[Web interface edit records]
····················

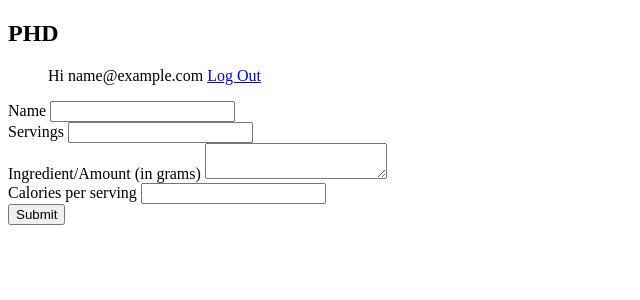
After one commit to narfman0/planetary-health-diet-backend, a Flask app: page /create/recipe/ in a window 1280 px wide. The commit adds this page. Shown: the top 300 px of the page, without its empty margins (0-640 px from the left). Run offline with Flask 2, Linux system fonts and the light colour scheme; a user stored in the database is signed in; tables that the repository leaves empty hold one stand-in row (values such as "Sample post").

Commit message:
-Add recipes

```diff
--- a/phd/api/recipes/models.py
+++ b/phd/api/recipes/models.py
@@ -16,5 +16,11 @@ recipe = api.model(
         "id": fields.Integer(description="Id of recipe", example=13),
         "name": fields.String(description="Name of recipe", example="Calzone"),
         "ingredients": fields.List(fields.Nested(recipe_ingredient)),
+        "servings": fields.Integer(
+            description="Number of servings recipe provides", example=4, default=1
+        ),
+        "calories_per_serving": fields.Integer(
+            description="Number of calories per serving", example=200
+        ),
     },
 )
--- /dev/null
+++ b/phd/templates/create_recipe.html
@@ -0,0 +1,14 @@
+{% extends 'base.html' %}
+
+{% block title %}Create Recipe{% endblock %}
+
+{% block content %}
+ <form method="POST">
+  {{ form.csrf_token }}
+  {{ form.name.label }} {{ form.name() }} <br />
+  {{ form.servings.label }} {{ form.servings() }} <br />
+  {{ form.ingredients.label }} {{ form.ingredients() }} <br />
+  {{ form.calories_per_serving.label }} {{ form.calories_per_serving() }} <br />
+  <input type="submit" value="Submit">
+</form>
+{% endblock %}
--- a/phd/web/app.py
+++ b/phd/web/app.py
@@ -16,25 +16,35 @@ from phd.web import forms
 blueprint = Blueprint("web", __name__)
 
 
-def food_group_choices():
-    return [(fg.id, fg.name) for fg in food_groups.list_food_groups()]
-
-
 @blueprint.route("/")
 @login_required
 def index():
     ingredients = db.get_entities("ingredient", "user_id", flask_login.current_user.id)
-    return render_template("index.html", ingredients=ingredients)
+    ingredient_map = {int(ingredient["id"]): ingredient for ingredient in ingredients}
+    recipes = db.get_entities("recipe", "user_id", flask_login.current_user.id)
+    meals = db.get_entities("meal", "user_id", flask_login.current_user.id)
+    for recipe in recipes:
+        for ingredient in recipe["ingredients"]:
+            ingredient["name"] = ingredient_map[int(ingredient["id"])]["name"]
+    return render_template(
+        "index.html",
+        food_groups=food_groups.list_food_groups(),
+        ingredients=ingredients,
+        recipes=recipes,
+        meals=meals,
+    )
 
 
 @blueprint.route("/create/ingredient/", methods=["GET", "POST"])
 @login_required
 def create_ingredient():
     form = forms.CreateIngredientForm()
-    form.food_group.choices = food_group_choices()
+    form.food_group.choices = [
+        (fg.id, fg.name) for fg in food_groups.list_food_groups()
+    ]
     if form.validate_on_submit():
         item = dict(
-            food_group_id=form.data["food_group"],
+            food_group_id=int(form.data["food_group"]),
             name=form.data["name"],
             user_id=flask_login.current_user.id,
         )
@@ -43,3 +53,30 @@ def create_ingredient():
     return render_template(
         "create_ingredient.html", food_groups=food_groups.list_food_groups(), form=form
     )
+
+
+@blueprint.route("/create/recipe/", methods=["GET", "POST"])
+@login_required
+def create_recipe():
+    form = forms.CreateRecipeForm()
+    if form.validate_on_submit():
+        ingredients = []
+        for line in form.data["ingredients"].splitlines():
+            ingredient, amount = line.rsplit(" ", 1)
+            ingredient_candidate = db.get_entity("ingredient", "name", ingredient)
+            if ingredient_candidate:
+                ingredient = ingredient_candidate["id"]
+            else:
+                raise Exception(f"No ingredient found with name {ingredient}")
+            amount = float(amount)
+            ingredients.append(dict(id=ingredient, amount=amount))
+        item = dict(
+            name=form.data["name"],
+            servings=form.data["servings"],
+            calories_per_serving=form.data.get("calories_per_serving", None),
+            ingredients=ingredients,
+            user_id=flask_login.current_user.id,
+        )
+        db.put_entity("recipe", item)
+        return redirect("/")
+    return render_template("create_recipe.html", form=form)
--- a/phd/web/forms.py
+++ b/phd/web/forms.py
@@ -1,8 +1,17 @@
 from flask_wtf import FlaskForm
-from wtforms import SelectField, StringField
+from wtforms import IntegerField, SelectField, StringField, TextAreaField
 from wtforms.validators import DataRequired
 
 
 class CreateIngredientForm(FlaskForm):
     name = StringField("Name", validators=[DataRequired()])
     food_group = SelectField("Food Group", coerce=int, validators=[DataRequired()])
+
+
+class CreateRecipeForm(FlaskForm):
+    name = StringField("Name", validators=[DataRequired()])
+    servings = IntegerField("Servings", validators=[DataRequired()])
+    calories_per_serving = IntegerField("Calories per serving")
+    ingredients = TextAreaField(
+        "Ingredient/Amount (in grams)", validators=[DataRequired()]
+    )
```
Also changed, not shown: phd/db.py (+6 -1 lines), phd/templates/create_meal.html (added, +12 -0 lines), phd/templates/index.html (+23 -2 lines).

····················

Exercise instructions
Whenever the word "recipes" shows up in a line of the entries, copy that line.

Expected answer
-Add recipes
--- a/phd/api/recipes/models.py
+++ b/phd/api/recipes/models.py
+    recipes = db.get_entities("recipe", "user_id", flask_login.current_user.id)
+    for recipe in recipes:
+        recipes=recipes,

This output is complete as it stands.